# [WHAT THE EXERCISE ASKS]
Return only the lines of the listing below that run from the line with "as a sheet." through the line with "Resources/Data/tour_reservations.csv, 6 other files.", both ends included, exactly as written.

------------------------------------------------

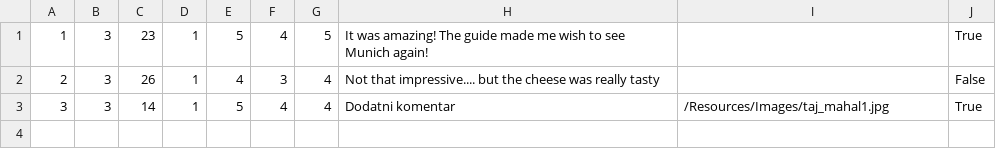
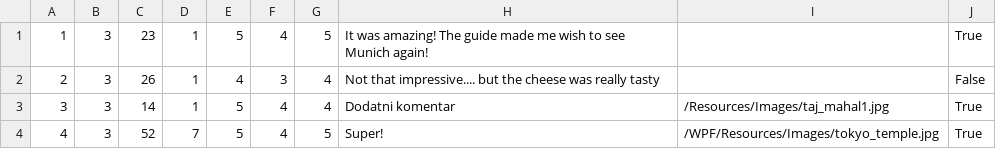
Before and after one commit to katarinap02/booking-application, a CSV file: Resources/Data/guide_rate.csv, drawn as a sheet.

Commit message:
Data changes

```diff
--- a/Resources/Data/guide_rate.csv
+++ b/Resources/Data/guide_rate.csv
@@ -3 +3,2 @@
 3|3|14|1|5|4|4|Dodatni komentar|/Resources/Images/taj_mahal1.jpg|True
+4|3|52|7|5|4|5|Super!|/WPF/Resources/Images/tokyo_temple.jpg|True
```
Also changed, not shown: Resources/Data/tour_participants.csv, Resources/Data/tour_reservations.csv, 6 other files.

------------------------------------------------

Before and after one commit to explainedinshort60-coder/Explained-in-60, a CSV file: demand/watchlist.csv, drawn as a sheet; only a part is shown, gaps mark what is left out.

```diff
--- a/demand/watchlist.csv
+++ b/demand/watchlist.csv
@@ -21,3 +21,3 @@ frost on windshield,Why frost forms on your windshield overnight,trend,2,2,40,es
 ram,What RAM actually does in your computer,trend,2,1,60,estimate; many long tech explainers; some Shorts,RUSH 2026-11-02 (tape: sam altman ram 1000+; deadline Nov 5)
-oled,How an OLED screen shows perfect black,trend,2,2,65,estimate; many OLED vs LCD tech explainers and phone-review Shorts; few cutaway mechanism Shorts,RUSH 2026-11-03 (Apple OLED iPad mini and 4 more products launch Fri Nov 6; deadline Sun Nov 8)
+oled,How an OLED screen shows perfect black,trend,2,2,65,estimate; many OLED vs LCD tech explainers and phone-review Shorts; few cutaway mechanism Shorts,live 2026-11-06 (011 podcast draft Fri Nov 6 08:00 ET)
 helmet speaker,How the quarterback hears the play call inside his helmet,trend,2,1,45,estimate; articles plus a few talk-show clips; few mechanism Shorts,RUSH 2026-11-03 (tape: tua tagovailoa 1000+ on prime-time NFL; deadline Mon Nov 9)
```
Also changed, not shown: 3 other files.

------------------------------------------------

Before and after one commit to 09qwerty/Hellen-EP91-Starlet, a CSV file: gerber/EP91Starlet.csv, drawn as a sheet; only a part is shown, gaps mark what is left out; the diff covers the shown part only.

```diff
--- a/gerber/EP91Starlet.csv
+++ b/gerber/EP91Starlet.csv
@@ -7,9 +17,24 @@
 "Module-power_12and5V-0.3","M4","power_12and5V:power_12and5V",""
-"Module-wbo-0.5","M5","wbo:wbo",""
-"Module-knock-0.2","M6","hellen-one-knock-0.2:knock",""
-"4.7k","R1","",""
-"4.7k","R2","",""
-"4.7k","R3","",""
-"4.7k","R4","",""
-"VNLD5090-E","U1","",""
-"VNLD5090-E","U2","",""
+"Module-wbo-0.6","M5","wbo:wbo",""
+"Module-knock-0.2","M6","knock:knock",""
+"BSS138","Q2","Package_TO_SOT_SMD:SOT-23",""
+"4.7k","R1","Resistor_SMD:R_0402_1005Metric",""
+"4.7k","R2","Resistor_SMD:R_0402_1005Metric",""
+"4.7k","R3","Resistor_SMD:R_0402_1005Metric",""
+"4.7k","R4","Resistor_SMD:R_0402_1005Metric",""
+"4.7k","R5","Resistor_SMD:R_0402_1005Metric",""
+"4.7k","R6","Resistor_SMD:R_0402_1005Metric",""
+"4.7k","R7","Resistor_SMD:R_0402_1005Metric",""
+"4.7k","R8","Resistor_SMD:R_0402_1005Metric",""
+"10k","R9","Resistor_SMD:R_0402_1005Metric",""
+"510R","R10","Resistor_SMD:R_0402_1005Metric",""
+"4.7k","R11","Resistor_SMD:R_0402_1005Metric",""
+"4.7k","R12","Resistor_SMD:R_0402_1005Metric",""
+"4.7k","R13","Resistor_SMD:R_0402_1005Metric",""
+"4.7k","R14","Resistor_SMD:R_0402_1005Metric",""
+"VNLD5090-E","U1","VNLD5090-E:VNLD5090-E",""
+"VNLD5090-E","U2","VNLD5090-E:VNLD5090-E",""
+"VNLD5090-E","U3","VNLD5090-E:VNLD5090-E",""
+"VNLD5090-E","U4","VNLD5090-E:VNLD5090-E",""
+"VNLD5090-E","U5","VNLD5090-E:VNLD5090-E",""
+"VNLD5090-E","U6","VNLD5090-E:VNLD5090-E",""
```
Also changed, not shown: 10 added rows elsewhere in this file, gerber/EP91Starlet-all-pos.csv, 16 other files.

------------------------------------------------

# [ANSWER SECTION]
Before and after one commit to katarinap02/booking-application, a CSV file: Resources/Data/guide_rate.csv, drawn as a sheet.

Commit message:
Data changes

```diff
--- a/Resources/Data/guide_rate.csv
+++ b/Resources/Data/guide_rate.csv
@@ -3 +3,2 @@
 3|3|14|1|5|4|4|Dodatni komentar|/Resources/Images/taj_mahal1.jpg|True
+4|3|52|7|5|4|5|Super!|/WPF/Resources/Images/tokyo_temple.jpg|True
```
Also changed, not shown: Resources/Data/tour_participants.csv, Resources/Data/tour_reservations.csv, 6 other files.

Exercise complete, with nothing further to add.